10. Genin, M. J., Ojala, W. H., Gleason, W. B., Johnson, R. L. J. Org. Chem. 1993, 58, 2334 - 2337.

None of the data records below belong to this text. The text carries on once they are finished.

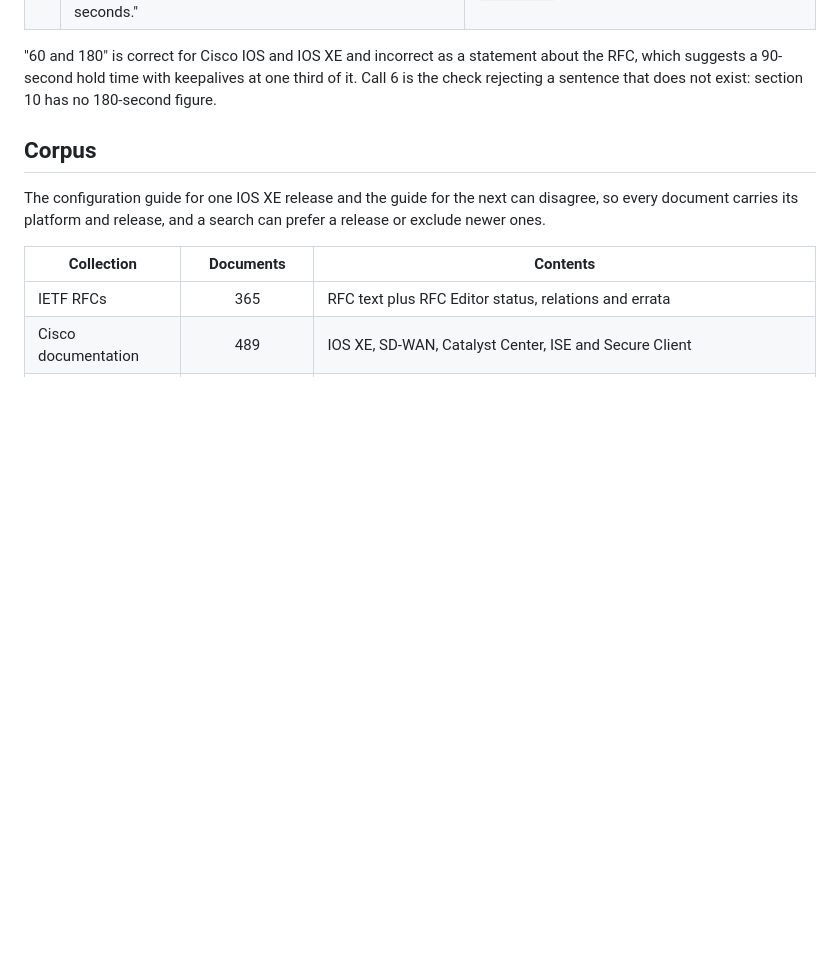
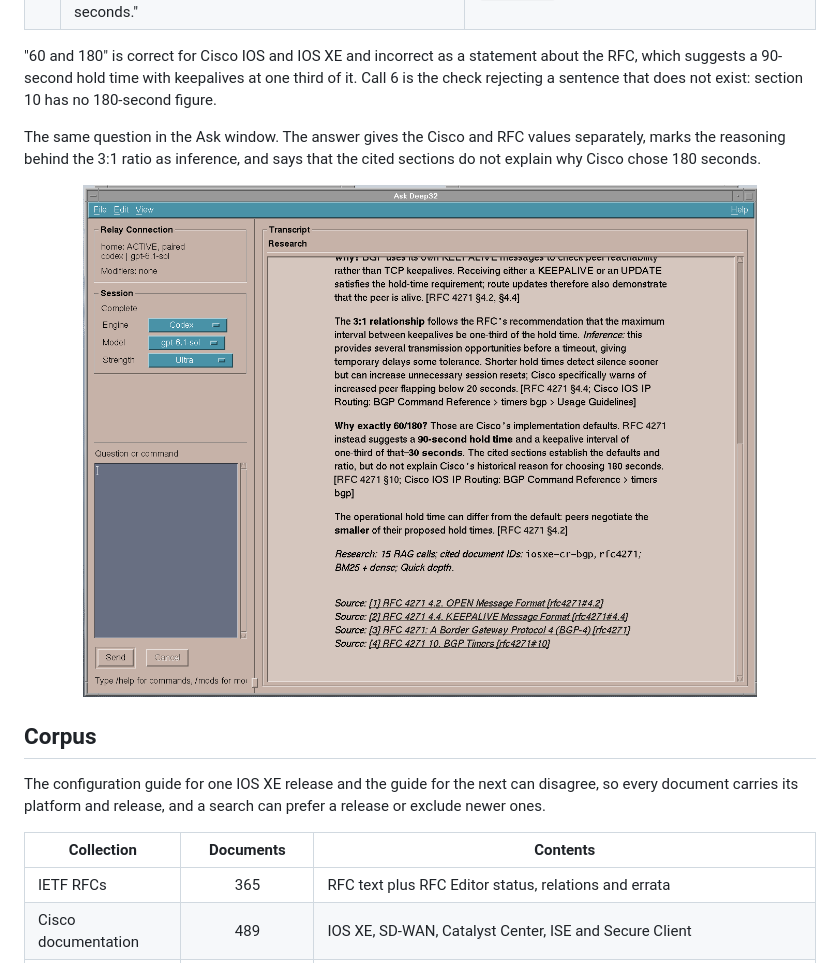
Before and after one commit to hellobpdu/deep32, a Markdown page: README.md, the part around one of its changes. Drawn GitHub-style; pictures changed too: docs/screenshots/ask-bgp-timers.png (added); blank space fills up the shorter version.

```diff
--- a/README.md
+++ b/README.md
@@ -202,6 +207,12 @@ The usual answer for the BGP default timers is 60 and 180 seconds. The tools ret
 | 6 | `verify_quote` in RFC 4271, section 10:<br>"The suggested default value for the HoldTime is 180 seconds." | `not_found` |
 
 "60 and 180" is correct for Cisco IOS and IOS XE and incorrect as a statement about the RFC, which suggests a 90-second hold time with keepalives at one third of it. Call 6 is the check rejecting a sentence that does not exist: section 10 has no 180-second figure.
+
+The same question in the Ask window. The answer gives the Cisco and RFC values separately, marks the reasoning behind the 3:1 ratio as inference, and says that the cited sections do not explain why Cisco chose 180 seconds.
+
+<p align="center">
+  <img alt="End of an Ask answer about BGP timers: the reason BGP uses its own keepalives, the 3:1 ratio marked as inference, Cisco 60/180 against the RFC's suggested 90-second hold time, the research line with 15 RAG calls, and four RFC 4271 source links." src="docs/screenshots/ask-bgp-timers.png" width="85%">
+</p>
 
 ## Corpus
 
```
Also changed, not shown: other parts of README.md (+16 -0 lines), docs/screenshots/library-article.png (added), docs/screenshots/library-search.png (added), docs/screenshots/workstation-desktop.png (added).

11. Freidinger, R. M., Veber, D. F., Hirschmann, R., Paege, L. M. Int. J. Pept. Protein Res. 1980, 16, 464 - 470.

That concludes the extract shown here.